Rep. James Moran, D-Va., who also joined the majority, worried that the bill, which requires lobbyists to disclose the campaign contributions they gather for politicians, would make fund raising harder. "I don't know what we're supposed to do," he said, "except cold call all the people in the phone book in our districts."
There's something to be said for making members of Congress spend their days begging for money over the phone, which might teach them humility and keep them out of trouble. But the Lobbying Transparency Act won't accomplish that goal, or much of anything aside from perpetuating the illusion that a political system free from the corrupting influence of money is just one reform away.
As usual, the latest campaign finance reform, a version of which the Senate approved in January, is aimed at a "loophole" created by previous campaign finance reforms. In 1974 Congress capped individual contributions to candidates at $1,000 per election. That restriction encouraged people who might otherwise have given more than $1,000 to solicit contributions from others instead.
Such "bundling" got another boost from the 2002 Bipartisan Campaign Reform Act (BCRA), which banned "soft money," unrestricted contributions that ostensibly supported general party-building efforts but in practice helped elect candidates. At the same time, BCRA doubled the maximum individual contribution per candidate and indexed it to inflation.
So what have three decades of campaign finance reform accomplished? It's doubtful that a supporter who writes a single check for $200,000 exercises more influence over a politician than a supporter who collects 100 checks totaling $200,000.
In light of this reality, the Lobbying Transparency Act requires registered lobbyists to report the money they solicit on a candidate's behalf as well as their direct contributions. But it does not prohibit bundling, and it does not apply to most bundlers.
A 2004 analysis by the Center for Public Integrity found that registered lobbyists represented only about 10 percent of the Bush campaign's big bundlers. Lobbyists complain that the new law unfairly discriminates against them.
Clearly there are more loopholes to be closed. But perhaps it's time to reconsider the never-ending quest to purify politics by restricting money.
Under the Lobbying Transparency Act, a candidate can receive any amount of money from a single bundler, as long as the public knows about it. Why not apply the same standard to individual donors, lifting the restrictions imposed in 1974 while continuing to require disclosure of who gets what from whom?
In addition to restoring our First Amendment rights, campaign deregulation would address one of the main concerns about bundling: that it gives incumbents an unfair advantage. If challengers could collect unlimited amounts from wealthy individuals, it would be much easier for them to mount credible campaigns, and we might be spared candidates whose main qualification for office is a fat bank account.
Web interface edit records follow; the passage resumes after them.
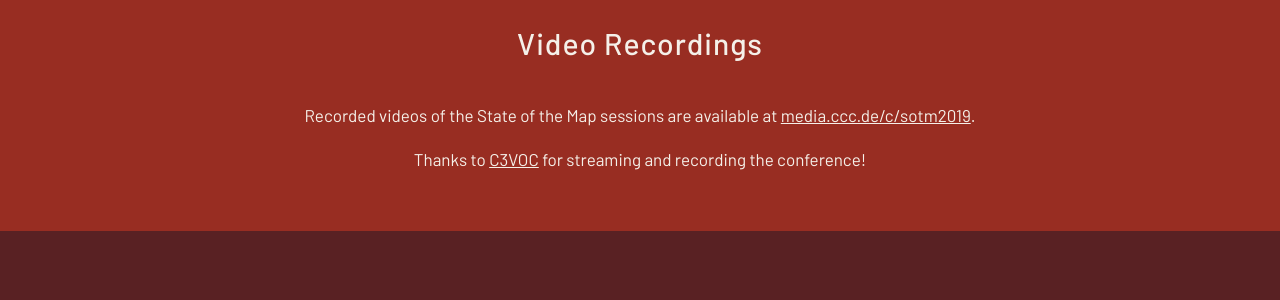
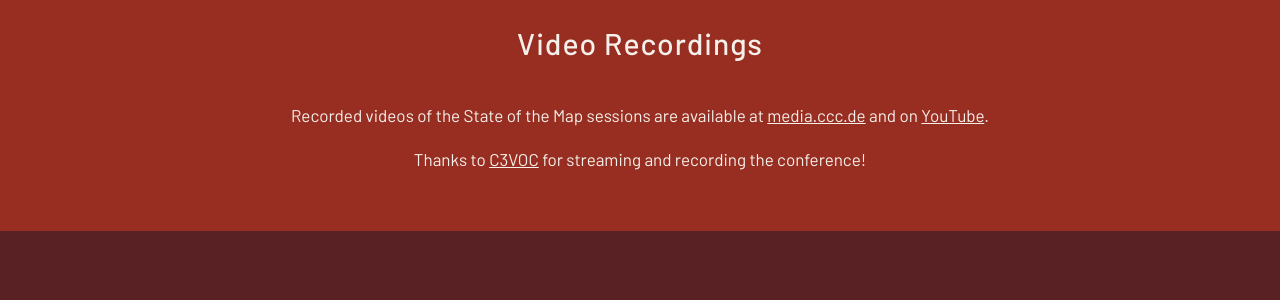
Before and after one commit to openstreetmap/stateofthemap-2019, a Jekyll site: the page built from index.html, in a window 1280 px wide and 900 px high, scrolled down 782 px. Shown: the part 155-455 px from the top of the window. Built offline with Jekyll 4.4.1, drawn with Linux system fonts in a browser that asks for light colours.

Commit message:
add link to sotm videos on youtube

```diff
--- a/_includes/video.html
+++ b/_includes/video.html
@@ -3,7 +3,7 @@
     <h1 class="pad2y">Video Recordings</h1>
     <div class="pad2y">
 			<p>
-				Recorded videos of the State of the Map sessions are available at <a href="https://media.ccc.de/c/sotm2019">media.ccc.de/c/sotm2019</a>.
+				Recorded videos of the State of the Map sessions are available at <a href="https://media.ccc.de/c/sotm2019">media.ccc.de</a> and on <a href="https://www.youtube.com/channel/UCLqJsr_5PfdvDFbgv1qp2aQ/videos">YouTube</a>.
 			</p>
       <p>
 				Thanks to <a href="https://twitter.com/c3voc">C3VOC</a> for streaming and recording the conference!
```
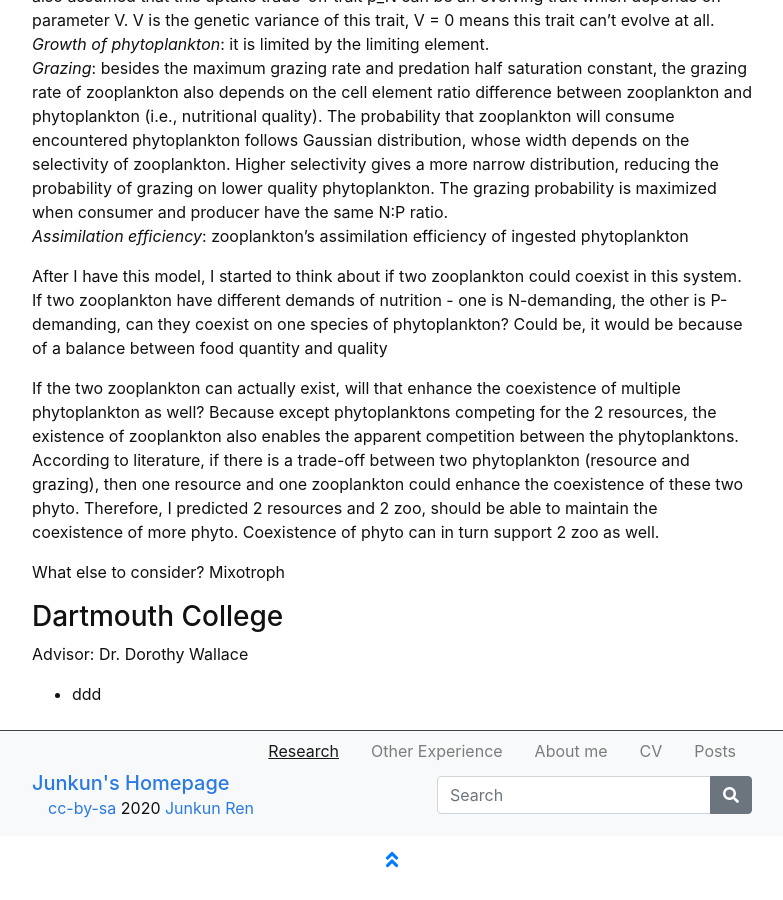
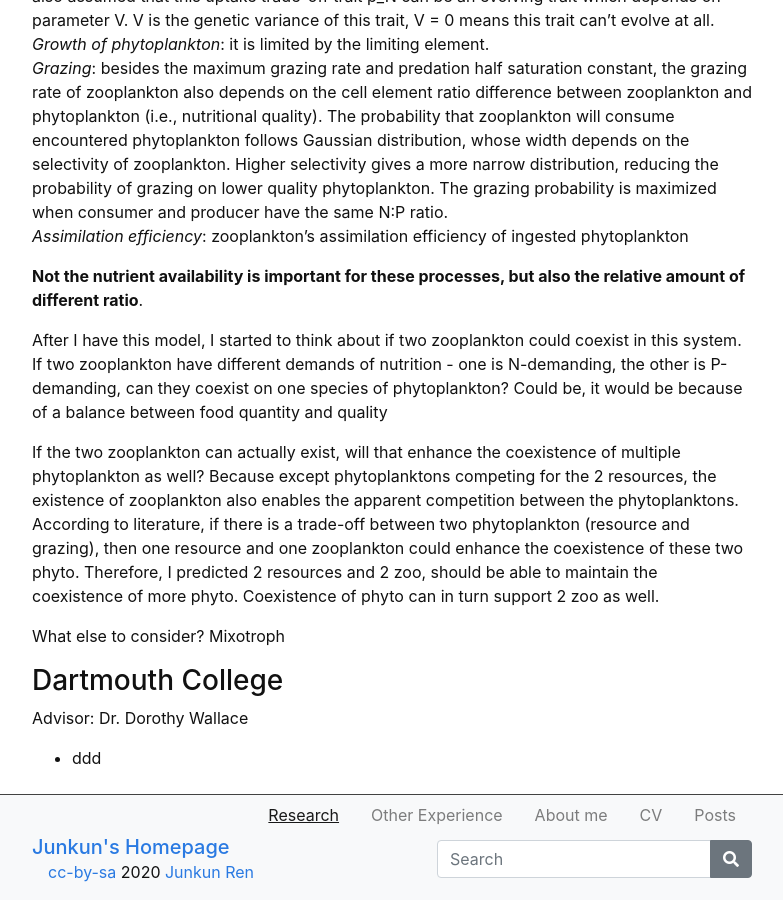
Before and after one commit to junkun-ren/PersonalWebsite, a Jekyll site: the page built from content/0-research.md, in a window 1280 px wide and 900 px high, scrolled down 1734 px. Shown: the whole window, without its empty margins (248-1031 px from the left). Built offline with Jekyll 4.4.1, drawn with Linux system fonts in a browser that asks for light colours.

Commit message:
Update 0-research.md

```diff
--- a/content/0-research.md
+++ b/content/0-research.md
@@ -15,6 +15,8 @@ Advisor: Dr. Shaopeng Wang
 *Grazing*: besides the maximum grazing rate and predation half saturation constant, the grazing rate of zooplankton also depends on the cell element ratio difference between zooplankton and phytoplankton (i.e., nutritional quality). The probability that zooplankton will consume encountered phytoplankton follows Gaussian distribution, whose width depends on the selectivity of zooplankton. Higher selectivity gives a more narrow distribution, reducing the probability of grazing on lower quality phytoplankton. The grazing probability is maximized when consumer and producer have the same N:P ratio. <br/>
 *Assimilation efficiency*: zooplankton's assimilation efficiency of ingested phytoplankton
 
+**Not the nutrient availability is important for these processes, but also the relative amount of different ratio**.
+
 After I have this model, I started to think about if two zooplankton could coexist in this system. If two zooplankton have different demands of nutrition - one is N-demanding, the other is P-demanding, can they coexist on one species of phytoplankton? Could be, it would be because of a balance between food quantity and quality
 
 If the two zooplankton can actually exist, will that enhance the coexistence of multiple phytoplankton as well? Because except phytoplanktons competing for the 2 resources, the existence of zooplankton also enables the apparent competition between the phytoplanktons. According to literature, if there is a trade-off between two phytoplankton (resource and grazing), then one  resource and one zooplankton could enhance the coexistence of these two phyto. Therefore, I predicted 2 resources and 2 zoo, should be able to maintain the coexistence of more phyto. Coexistence of phyto can in turn support 2 zoo as well.
```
Politicians then would have to weigh the appearance of being indebted to a few big donors against the difficulty of raising adequate funds in smaller increments. If a congressman preferred hitting up everyone in his district, that option would still be available.